This will print target weights for every day until your weight goal, at whatever rate you specify.
Trying to achieve a weight goal can be hard. Trying to do it at a consistently healthy rate is harder. I have a history of losing weight at a very unhealthy and unmaintainably fast rate, then giving up (and gaining it back). I find these daily goals to be much easier to work with. Please keep in mind that weight always fluctuates a lot from day to day independant of calories consumed.
My old scale was accurate to 0.5 pounds, so I used to find it useful to see these values at the same precision before I started using an exponentially weighted moving average. 0 will give you maximum precision.
Most important: Once you hit your final target weight you are not done. You are probably never done. You just have a fixed target now. Keep weighing yourself and adjusting your calories. Eventually it will become easier and more habitual, and you probably will not need to check your weight trend as often.
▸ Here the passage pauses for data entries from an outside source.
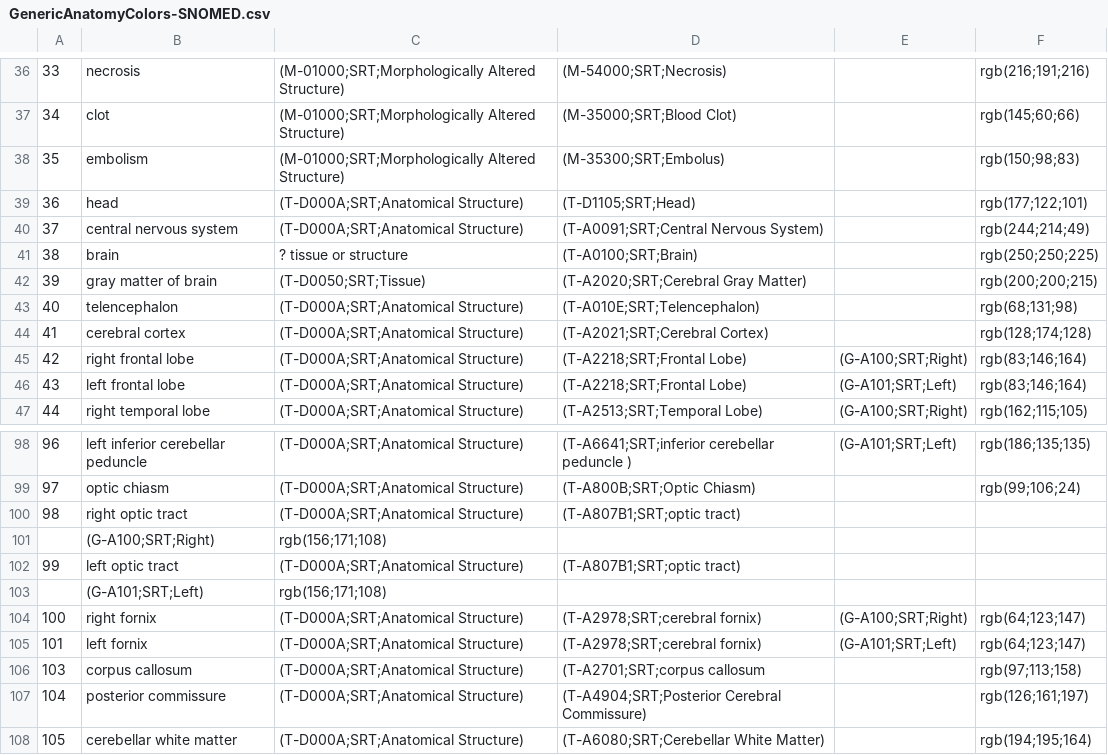
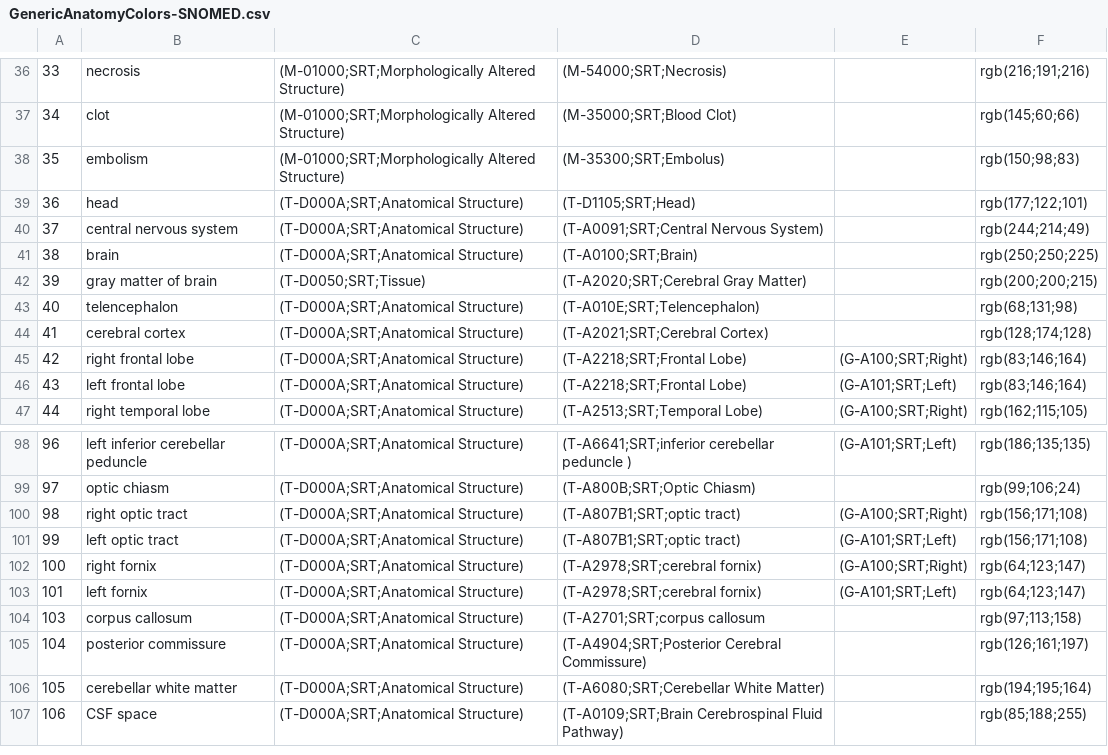
Before and after one commit to QIICR/QuantitativeReporting, a CSV file: Resources/StandardTerminology/GenericAnatomyColors-SNOMED.csv, drawn as a sheet; only a part is shown, gaps mark what is left out; the shorter side is filled out with more unchanged rows; removed rows and columns are numbered as before the commit, all else as after; the diff names each change by its address in the sheet, - before the commit and + after, or states it on an @@ line.

Commit message:
BUG: fixing newlines and missing category for brain

```diff
--- a/Resources/StandardTerminology/GenericAnatomyColors-SNOMED.csv
+++ b/Resources/StandardTerminology/GenericAnatomyColors-SNOMED.csv
-C41: ? tissue or structure
+C41: (T-D000A;SRT;Anatomical Structure)
-E100: (empty)
+E100: (G-A100;SRT;Right)
-F100: (empty)
+F100: rgb(156;171;108)
-row 101:  | (G-A100;SRT;Right) | rgb(156;171;108)
-E101: (empty)
+E101: (G-A101;SRT;Left)
-F101: (empty)
+F101: rgb(156;171;108)
-row 103:  | (G-A101;SRT;Left) | rgb(156;171;108)
```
Record your weight every day (or as often as is practical). First thing in the morning after relieving yourself is most consistent. Ignore the raw daily values because they are uselessly noisy.
Get a daily calorie intake guideline from someone else, maintain it for a week.
After a week, use this page to generate daily target weights. Fill in "Your current weight:" with the last value of the moving average of your weight.
From here on, once a week or so, check the relationship between your moving average and daily targets, and adjust your calories to get them to intersect in about a week.
My girlfriend and I started off with very low daily calories, so you may want to check your weight trend after just a few days to make sure that miserable starvation isn't due to a terrible calorie recommendation.
I have found "1 pound = 3500 calories" formulas much worse than useless. Also, ignore all things related to BMI. Ask your doctor for a target weight - make sure it doesn't just read off of a BMI table. Maybe ask about a rate of weight loss.
Losing weight by reducing calorie consumption alone works. A balanced diet and exercise is obviously healthier, but maybe that doesn't work for you.